Harvard Gazette speaks with professor Preston Scott Cohen about strange beauty of stairwells

The Harvard Gazette recently took a look at some of the distinctive staircases and stairwells around Harvard’s campus, from the marble of Widener Library to the steel and glass of the Northwest Science Building. In addition to a rare photo gallery chronicling 18 noteworthy staircases from deep within the University’s buildings, the Gazette offers reflections on the form and function of the stair from Preston Scott Cohen (MArch ’85), Gerald M. McCue Professor in Architecture at the Harvard Graduate School of Design.

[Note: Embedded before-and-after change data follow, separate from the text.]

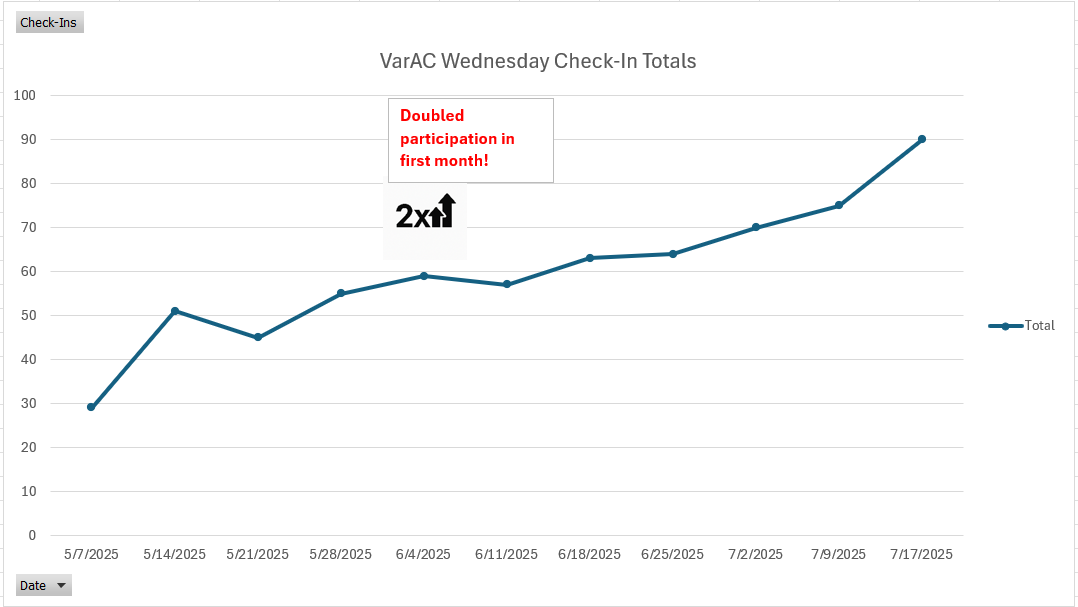
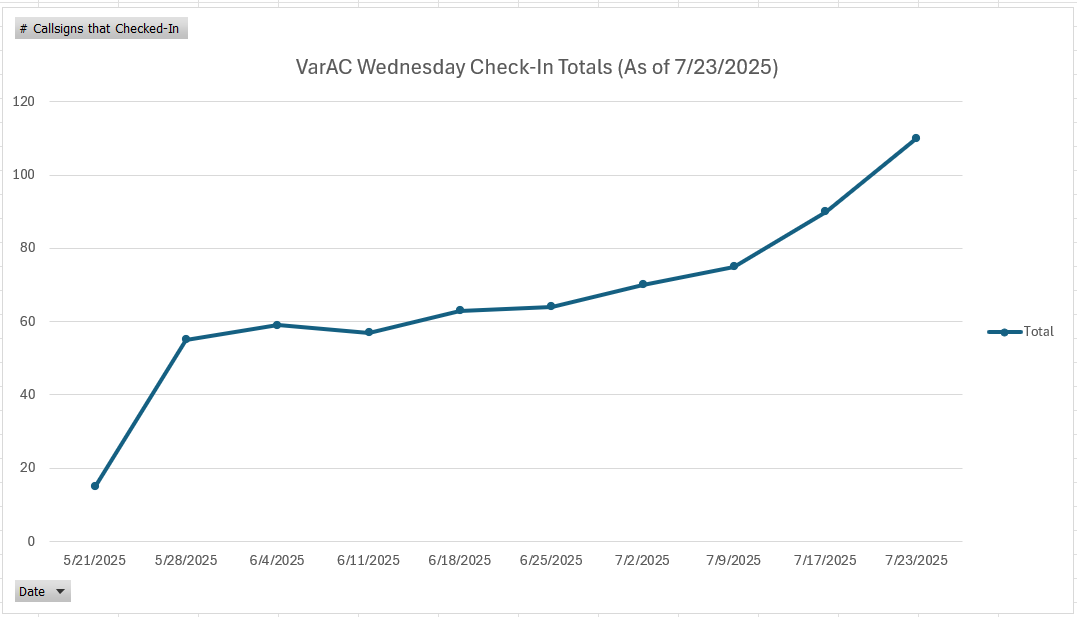
Updated results.txt, week results, total metrics, and trending image.  Added script to automate genearating information for website.

diff --git a/docs/lastWeekResults.html b/docs/lastWeekResults.html
@@ -41,39 +41,17 @@
 
     <main>
       <div id="#"></div>
-      <h2>VarAC Wednesday check-ins 7/16/2025</h2>
+      <h2>VarAC Wednesday check-ins 7/23/2025</h2>
       <p>
-      There were 90 check-ins</br>
+      There were 158 check-ins with 110 unique call signs.</br>
       </br>
-      19 Stations used the ICS-213 format.</br>
+      4Z1AC, 4Z5PE, 9Y4DZ, AA5GW, AI3KS, DF1DA, DL6ABE, DU2UXH, DU3GKT, F4LYP, F5CBP, G4LBJ, G7DPE, HB9AVK, HB9BRJ, IW2GOB, IZ3XNJ, JI1BQW, K0ION, K1AUG, K3JSJ, K6NLX, K8KHW, K8SRR, K8TJM, K9AHO, K9AJC, K9NXS, KB0US, KB3CME, KB3SPH, KB3ZKD, KC0TAF, KC3QLX, KC9AOE, KD2MI, KE4ZV, KE8PLM, KF0QGT, KF6LLC, KF8BKU, KF8BSS, KG4VCF, KI5VYM, KN4IIG, KQ4LWP, KQ4PLL, KQ4QQO, KS5X, KW9Q, M0BLH, N0DDK, N1RDN, N2NVY, N3XL, N4DDS, N5YYF, N8ENJ, N8UO, N9HEL, N9MUF, NC3Z, NJ2DX, OA4DPM, OE3FQU, OE5CAC, OE5HMR, OE5XPM, OH6CRU, ON2AD, OZ9EEE, PD2GCM, PD5JOS, SM3LDP, SM3ULU, SM5AWU, SM7DUZ, VA6DM, VA7XFM, VE3OOZ, V51PJ, W1IZZ, W2KI, W4JBB, W7RTA, W9SBE, WA7YIG, WB0VGD, WB3ILX, WB8RGE, WC2F, WD0ETG, WD4U, WH6ECG, WH7D, WJ4K, WP4QZH, WW8O, WX5OKE, WY6Y, YO3SXM, ZS1DUT, ZS1NJP, ZS2OK, ZS2OK/P, ZS3TG, ZS4DCC, ZS4P, ZS5AJA, ZS6KBS</br>
       </br>
-      Four stations did not have the correct subject line because they forgot to change the default
-      “EmComm General Message” in the ICS-213 message to the VarAC Wednesday subject line. A general pardon was issued for these stations.</br>
+      Austria(4), Belgium(1), Canada(3), Denmark(1), Finland(1), France(2), Germany(2), Israel(2), Italy(2), Japan(1), Namibia(1), Netherlands(2), Peru(1), Philippines(2), Romania(1), South Africa(9), Sweden(4), Switzerland(2), Trinidad and Tobago(2), United Kingdom(2), United States(65)</br>
       </br>
-      2E0IHV, 4Z1AC, 9G5HZ, AA5GW, AD4FM, AI3KS, DL6ABE, DU2UXH, DU3GKT, F5CBP,
-      G1AW, G7DPE, HB9AVK, HB9BRJ, HG7WDL, IZ3XNJ, JI1BQW, K0ION, K3JSJ, K8KHW,
-      K8SRR, K8TJM, K9AJC, K9NXS, KB0US, KB3SPH, KB3ZKD, KB8MRC, KC0TAF, KC3QLX,
-      KC9AOE, KE4TP, KE4ZV, KF0QGT, KI5VYM, KN4IIG, KQ4PLL, KQ4QQO, LA5XIA, LA6NCA,
-      M0BLH, M0YFO, N1GDD, N1RDN, N2NVY, N3XL, N4CLM, N5XHI, N5YYF, N8EMA, N8ENJ,
-      N8UO, N9MUF, NC3Z, ND1J, NJ2DX, OA4DPM, OH6CRU, OH6IJ, ON2AD, OZ9EEE, PD2GCM,
-      PD5JOS, PJ4SON, SM3ULU, SM5AWU, SV1UY, V51PJ, VA7XFM, VE3OOZ, W0RDR, W2KI,
-      W5TTA, W6MDA, W7EAZ, W9SBE, WC2F, WB0VGD, WB3ILX, WB8RGE, WH6ECG, WJ4K, WY6Y,
-      YO3SXM, ZS1DUT, ZS1NJP, ZS2OK, ZS2OK/P, ZS6KBS, ZS6WDL</br>
-      </br>
-      Gateways utilized:</br>
-      </br>
-      4Z1AC (3), BX4ACP (2), DX2CAR (2), EA7KOH (2), F4LYP (1), F5CBP (1), HB9ALH (1),
-      HB9AVK (4), HG7WDL (1), K3SMK (1), K6HN (2), K8TJM (1), K9AJC (1), KE4ZV (2), KG4VCF
-      (10), KG9B (2), KM4UDX (2), KQ5O (1), LA5XIA (1), M0BLH (4), N3XL (2), N4VAD (1), N5YYF
-      (2), N8EMA (1), ND1J (2), OE3FQU (3), OZ9EEE (1), PD2GCM (6), VE3OOZ (3), W2JKT (3), W5TTA (3), WD4U (4),
-      WY6Y (7), ZS1DCC (1), ZS1DUT (1), ZS2OK (1), ZS4WW (1), ZS6WDL (1)
-      </br>
-      Check-ins by country:</br>
-      </br>
-      Austria (1), Belgium (1), Bonaire (1), Canada (2), Denmark (1), Finland (3), France (1),
-      Germany (1), Ghana (1), Greece (1), Hungary (1), Israel (1), Italy (1), Japan (1), Namibia (1),
-      Netherlands (3), Norway (2), Peru (1), Philippines (2), Romania (1), South Africa (6), Sweden
-      (1), Switzerland (2), United Kingdom (4), United States (43)</br>
+
+      Gateways used:</br>
+      4Z1AC (5), 4Z5PE (4), AD4FM (1), BX4ACP (1), DGONTZ (4), DK9JY (1), DL0NOT (1), DL7HW (1), F5CBP (2), G7DPE (1), HB9AVK (5), IK1NET (13), K6HN (4), K8KHW (1), K9AJC (2), KC1PDQ (1), KC1WAY (2), KC3QLX (2), KC9AOE (1), KE4ZV (4), KF8BKU (2), KM4UDX (3), KO4CKW (1), KW9Q (4), M0BLH (2), N1RDN (1), N5YYF (1), N8UO (2), N9MUF (1), NC3Z (7), OH6CRU (5), OZ9EEE (1), PD0WAG (1), PD2GCM (1), PD5JOS (3), SM3ULU (1), VA7XFM (1), VE3OOZ (1), W1IZZ (3), W8UFO (1), WJ4K (4), WR9R (1), WY6Y (4), ZL2TNB (2), ZS1DCC (1), ZS1DUT (4), ZS2OK (1), ZS5GJK (1), ZS6WDL (1)</br>
       </p>
 
       <div class="divider"></div>
@@ -82,11 +60,9 @@
       <p align="left">
       <h2>VarAC Wednesday Total Check-ins</h2>
       </br>
-      As of July 17, 2025</br>
+      As of July 23, 2025</br>
       </br>
-
-      2E0IHV (1), 4X5OG (1), 4X6LP (2), 4Z1AC (8), 4Z5PE (9), 9G5HZ (1), AA5GW (11), AD4FM (1), AI3KS (10), AI5QK (1), DC1IK (1), DG3NAB (1), DL6ABE (1), DU1/NF0O (1), DU2UXH (7), DU2XH (1), DU3GKT (3), EA8DJR (1), F4LYP (6), F5CBP (10), G1AW (4), G3TXL (1), G4LBJ (4), G7DPE (6), G7DPF (1), HB9AVK (3), HB9BRJ (1), HF9T (3), HG7WDL (1), IZ3XNJ (3), JA1VBN (1), JG1APX (1), JI1BQW (5), K0ION (3), K0OG (3), K3CWE (1), K3JSJ (11), K4JAT (1), K4THR (1), K5KIP (3), K5WZD (1), K5YAC (1), K6HN (1), K6NLX (4), K7OLI (6), K8GNG (1), K8KHW (2), K8SRR (10), K8TJM (11), K9AHO (7), K9AJC (5), K9NXS (1), KB0US (9), KB2RSK (1), KB3SPH (1), KB3ZKD (8), KB6CIO (1), KB8MRC (5), KC0TAF (9), KC3QLX (9), KC9AOE (8), KD9RJT (1), KE2SD (1), KE4TP (2), KE4ZV (6), KE8DIE (2), KE8PLM (4), KF0MVS (1), KF0QGT (4), KF4YHC (3), KF6LLC (4), KF8BKU (2), KG4VCF (1), KG4ZIE (2), KG7CNE (1), KH7BR (1), KI5VYM (7), KJ7GI (2), KJ7ROX (2), KK6QMS (4), KM6UGZ (1), KN4IIG (3), KO4BLA (3), KO4DCD (1), KQ4LWP (2), KQ4PLL (9), KQ4QQO (3), KQ4QWH (2), KW9Q (2), LA5XIA (11), LA6NCA (3), M0AGJ (1), M0BLH (3), M0YFO (4), MM0ZFG (1), MM7BFL (1), N0OY (2), N1GDD (2), N1RDN (7), N2NVY (1), N3JXB (1), N3MEL (3), N3XL (9), N4CLM (1), N4TYS (2), N5IMC (1), N5XHI (10), N5YYF (10), N8CMB (1), N8EMA (1), N8ENJ (3), N8UO (6), N9HEL (1), N9MEC (2), N9MUF (7), NC3Z (2), ND1J (4), NJ2DX (3), OA4DPM (1), OE2FQU (1), OE3FQU (3), OE5HMR (3), OH6CRU (5), OH6IJ (1), OH6XG (1), OM8GRS (1), ON2AD (4), OZ9EEE (3), PA2HB (1), PD2GCM (6), PD5JOS (5), PE4BAS (1), PI4SRN (4), PJ4SON (1), SA2MCD (1), SM3LDP (2), SM3ULU (2), SM5AWU (2), SP1DOZ (7), SV1UY (10), SV8PMM (2), TF3AO (1), V51PJ (1), VA3MCT (1), VA7XFM (4), VE3OOZ (4), VE7PHM (1), VE7XH (1), W0RDR (7), W1IZZ (4), W1WRA (2), W2KI (1), W4BZM (1), W4RJG (1), W5TTA (9), W5URZ (1), W6KCV (1), W6MDA (1), W7EAZ (4), W7RTA (3), W9SBE (1), WA4JK (1), WB0VGD (1), WB3AU (1), WB3ILX (2), WB4AU (1), WB8RGE (1), WC2F (11), WD0ETG (5), WD4U (9), WH5ECG (1), WH6ECG (6), WH6GPZ (1), WH7D (9), WJ4K (7), WJ9H (4), WW8O (2), WX2DX (2), WY6Y (3), XE1BRX (1), YO3SXM (1), ZS1DUT (8), ZS1GPP (3), ZS1NJP (4), ZS20K (1), ZS20K/P (1), ZS2OK (8), ZS2OK/P (5), ZS3PL (1), ZS3TG (6), ZS4CGR (1), ZS4DCC (3), ZS4P (3), ZS4WW (3), ZS5LVL (1), ZS6KBS (5), ZS6LVL (2), ZS6LVL/QRP (1), ZS6MDX (1), ZS6SI (1), ZS6WDL (3)
-
+      2E0IHV (1), 4X5OG (1), 4X6LP (2), 4Z1AC (9), 4Z5PE (10), 9G5HZ (1), 9Y4DZ (1), AA5GW (12), AD4FM (1), AI3KS (11), AI5QK (1), DC1IK (1), DF1DA (1), DG3NAB (1), DL6ABE (2), DU1/NF0O (1), DU2UXH (8), DU2XH (1), DU3GKT (4), EA8DJR (1), F4LYP (7), F5CBP (11), G1AW (4), G3TXL (1), G4LBJ (5), G7DPE (7), G7DPF (1), HB9AVK (4), HB9BRJ (2), HF9T (3), HG7WDL (1), IW2GOB (1), IZ3XNJ (4), JA1VBN (1), JG1APX (1), JI1BQW (6), K0ION (4), K0OG (3), K1AUG (1), K3CWE (1), K3JSJ (12), K4JAT (1), K4THR (1), K5KIP (3), K5WZD (1), K5YAC (1), K6HN (1), K6NLX (5), K7OLI (6), K8GNG (1), K8KHW (3), K8SRR (11), K8TJM (12), K9AHO (8), K9AJC (6), K9NXS (2), KB0US (10), KB2RSK (1), KB3CME (1), KB3SPH (2), KB3ZKD (9), KB6CIO (1), KB8MRC (5), KC0TAF (10), KC3QLX (10), KC9AOE (9), KD2MI (1), KD9RJT (1), KE2SD (1), KE4TP (2), KE4ZV (7), KE8DIE (2), KE8PLM (5), KF0MVS (1), KF0QGT (5), KF4YHC (3), KF6LLC (5), KF8BKU (3), KF8BSS (1), KG4VCF (2), KG4ZIE (2), KG7CNE (1), KH7BR (1), KI5VYM (8), KJ7GI (2), KJ7ROX (2), KK6QMS (4), KM6UGZ (1), KN4IIG (4), KO4BLA (3), KO4DCD (1), KQ4LWP (3), KQ4PLL (10), KQ4QQO (4), KQ4QWH (2), KS5X (1), KW9Q (3), LA5XIA (11), LA6NCA (3), M0AGJ (1), M0BLH (4), M0YFO (4), MM0ZFG (1), MM7BFL (1), N0DDK (1), N0OY (2), N1GDD (2), N1RDN (8), N2NVY (2), N3JXB (1), N3MEL (3), N3XL (10), N4CLM (1), N4DDS (1), N4TYS (2), N5IMC (1), N5XHI (10), N5YYF (11), N8CMB (1), N8EMA (1), N8ENJ (4), N8UO (7), N9HEL (2), N9MEC (2), N9MUF (8), NC3Z (3), ND1J (4), NJ2DX (4), OA4DPM (2), OE2FQU (1), OE3FQU (4), OE5CAC (1), OE5HMR (4), OE5XPM (1), OH6CRU (6), OH6IJ (1), OH6XG (1), OM8GRS (1), ON2AD (5), OZ9EEE (4), PA2HB (1), PD2GCM (7), PD5JOS (6), PE4BAS (1), PI4SRN (4), PJ4SON (1), SA2MCD (1), SM3LDP (3), SM3ULU (3), SM5AWU (3), SM7DUZ (1), SP1DOZ (7), SV1UY (10), SV8PMM (2), TF3AO (1), V51PJ (2), VA3MCT (1), VA6DM (1), VA7XFM (5), VE3OOZ (5), VE7PHM (1), VE7XH (1), W0RDR (7), W1IZZ (5), W1WRA (2), W2KI (2), W4BZM (1), W4JBB (1), W4RJG (1), W5TTA (9), W5URZ (1), W6KCV (1), W6MDA (1), W7EAZ (4), W7RTA (4), W9SBE (2), WA4JK (1), WA7YIG (1), WB0VGD (2), WB3AU (1), WB3ILX (3), WB4AU (1), WB8RGE (2), WC2F (12), WD0ETG (6), WD4U (10), WH5ECG (1), WH6ECG (7), WH6GPZ (1), WH7D (10), WJ4K (8), WJ9H (4), WP4QZH (1), WW8O (3), WX2DX (2), WX5OKE (1), WY6Y (4), XE1BRX (1), YO3SXM (2), ZS1DUT (9), ZS1GPP (3), ZS1NJP (5), ZS20K (1), ZS20K/P (1), ZS2OK (9), ZS2OK/P (6), ZS3PL (1), ZS3TG (7), ZS4CGR (1), ZS4DCC (4), ZS4P (4), ZS4WW (3), ZS5AJA (1), ZS5LVL (1), ZS6KBS (6), ZS6LVL (2), ZS6LVL/QRP (1), ZS6MDX (1), ZS6SI (1), ZS6WDL (3)
       </br></br>
       </p>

“[The stairway is] the one point in the building where you recognize the space shaping our movement so specifically,” Cohen says. “Everywhere else we can move left, we can move right, we can move this way and that; of course a corridor directs us to move in a particular direction; however, the stair is more prescriptive, more definitive.”

The stair is “not just an object,” he says. “It’s a doer.”

Cohen also notes the aesthetic contributions of the stair, which he calls “the most eloquent and beautiful way to represent directional, sequential, spatial ideas.”

Read the Gazette’s full feature, including 18 remarkable photographs of staircases around the University.

Photo: a stairwell within Dudley House. Photo courtesy Stephanie Mitchell, Harvard Staff Photographer.